    (Elsevier, 2017-12-30) Willmes, Malte ; Bataille, Clement P ; James, Hannah F ; Moffat, Ian Alexander ; McMorrow, Linda ; Kinsley, Leslie ; Eggins, Stephen ; Grun, Rainer

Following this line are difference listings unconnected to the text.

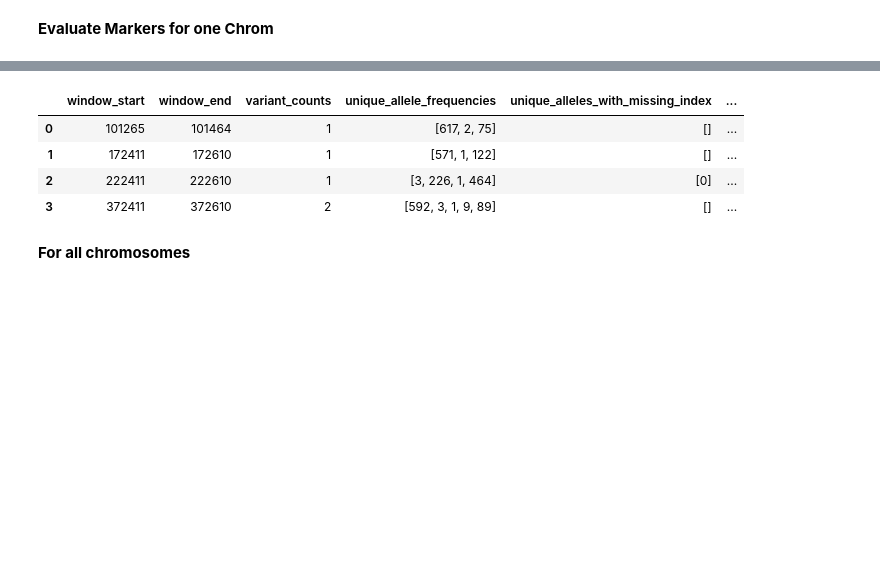
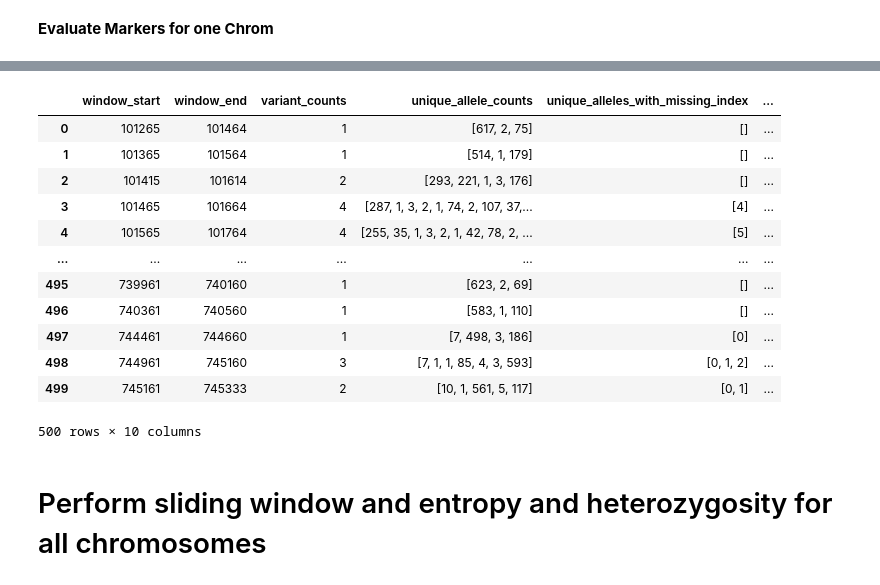
Before and after one commit to malariagen/pv-muhap, a Jupyter notebook: notebooks/marker_optimisation.ipynb, the cells around one changed output, grey strips where cells are left out. Cells and saved outputs as stored; diff of their text form; code cells hidden in the pictures; blank space fills up the shorter version.

Commit message:
run het calc for all chrom

```diff
--- a/notebooks/marker_optimisation.ipynb
+++ b/notebooks/marker_optimisation.ipynb
@@ -199,3 +196,3 @@ pv4_regions.columns = header[:len(pv4_regions.columns)]
 # %%
-# VCF might be base 1, checking with Sasha to see if bed file needs to shift by 1
-pv4_regions.loc[pv4_regions.name=='Core']
+# Convert regions to be 1-based
+pv4_regions[["chromStart", "chromEnd"]] += 1
@@ -365,23 +421,37 @@ PvP01_02_v1_df
 # %%
+unique_allele_freqs = []
 unique_allele_count = []
 entropy = []
 het = []
 df_with_stats = PvP01_02_v1_df.copy()
 for index, row in PvP01_02_v1_df.iterrows():
-    gt_freqs = row.unique_allele_frequencies
-    unique_allele_count.append(len(gt_freqs))
-    entropy.append(-np.sum(gt_freqs*np.log(gt_freqs)))
-    het.append(1.-np.sum(gt_freqs**2))
 
-df_with_stats['unique_allele_count'] = unique_allele_count
-df_with_stats['entropy'] = entropy
-df_with_stats['het'] = het
+    gt_counts = row.unique_allele_counts
+    n_alleles = len(gt_counts)
+    gt_freqs = gt_counts/sum(gt_counts)
+
+    unique_allele_freqs.append(gt_freqs)
+    unique_allele_count.append(n_alleles)
+    entropy.append(-np.sum(gt_freqs * np.log(gt_freqs)))
+    het.append(1.0 - np.sum(gt_freqs ** 2))
+
+df_with_stats["unique_allele_frequencies"] = unique_allele_freqs
+df_with_stats["unique_allele_count"] = unique_allele_count
+df_with_stats["entropy"] = entropy
+df_with_stats["het"] = het
+df_with_stats
+# %% [output]
+|  | window_start | window_end | variant_counts | unique_allele_counts | unique_alleles_with_missing_index | ... |
+| 0 | 101265 | 101464 | 1 | [617, 2, 75] | [] | ... |
+| 1 | 101365 | 101564 | 1 | [514, 1, 179] | [] | ... |
+| 2 | 101415 | 101614 | 2 | [293, 221, 1, 3, 176] | [] | ... |
+| 3 | 101465 | 101664 | 4 | [287, 1, 3, 2, 1, 74, 2, 107, 37,... | [4] | ... |
+| 4 | 101565 | 101764 | 4 | [255, 35, 1, 3, 2, 1, 42, 78, 2, ... | [5] | ... |
+| ... | ... | ... | ... | ... | ... | ... |
+| 495 | 739961 | 740160 | 1 | [623, 2, 69] | [] | ... |
+| 496 | 740361 | 740560 | 1 | [583, 1, 110] | [] | ... |
+| 497 | 744461 | 744660 | 1 | [7, 498, 3, 186] | [0] | ... |
+| 498 | 744961 | 745160 | 3 | [7, 1, 1, 85, 4, 3, 593] | [0, 1, 2] | ... |
+| 499 | 745161 | 745333 | 2 | [10, 1, 561, 5, 117] | [0, 1] | ... |
+500 rows × 10 columns
-# %%
-df_with_stats
-# %% [output]
-|  | window_start | window_end | variant_counts | unique_allele_frequencies | unique_alleles_with_missing_index | ... |
-| 0 | 101265 | 101464 | 1 | [617, 2, 75] | [] | ... |
-| 1 | 172411 | 172610 | 1 | [571, 1, 122] | [] | ... |
-| 2 | 222411 | 222610 | 1 | [3, 226, 1, 464] | [0] | ... |
-| 3 | 372411 | 372610 | 2 | [592, 3, 1, 9, 89] | [] | ... |
 # %%
@@ -389,5 +459,5 @@ df_with_stats.to_csv('PvP01_02_v1_windowed_heterozygosity')
 # %% [markdown]
-**For all chromosomes**
+# Perform sliding window and entropy and heterozygosity for all chromosomes
 # %%
 %%time
 chromosomes = np.unique(variant_dataset_filtered["variant_chrom"].data.compute())
```
Also changed, not shown: parts of 39 cells of this notebook, 16 other files.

    Strontium isotope ratios (87Sr/86Sr) of archaeological samples (teeth and bones) can be used to track mobility and migration across geologically distinct landscapes. However, traditional interpolation algorithms and classification approaches used to generate Sr isoscapes are often limited in predicting multiscale 87Sr/86Sr patterning. Here we investigate the suitability of plant samples and soil leachates from the IRHUM database (www.irhumdatabase.com) to create a bioavailable 87Sr/86Sr map using a novel geostatistical framework. First, we generated an 87Sr/86Sr map by classifying 87Sr/86Sr values into five geologically-representative isotope groups using cluster analysis. The isotope groups were then used as a covariate in kriging to integrate prior geological knowledge of Sr cycling with the information contained in the bioavailable dataset and enhance 87Sr/86Sr predictions. Our approach couples the strengths of classification and geostatistical methods to generate more accurate 87Sr/86Sr predictions (Root Mean Squared Error = 0.0029) with an estimate of spatial uncertainty based on lithology and sample density. This bioavailable Sr isoscape is applicable for provenance studies in France, and the method is transferable to other areas with high sampling density. While our method is a step forward in generating accurate 87Sr/86Sr isoscapes, the remaining uncertainty also demonstrates that fine-modelling of 87Sr/86Sr variability is challenging and requires more than geological maps for accurately predicting 87Sr/86Sr variations across the landscape. Future efforts should focus on increasing sampling density and developing predictive models to further quantify and predict the processes that lead to 87Sr/86Sr variability.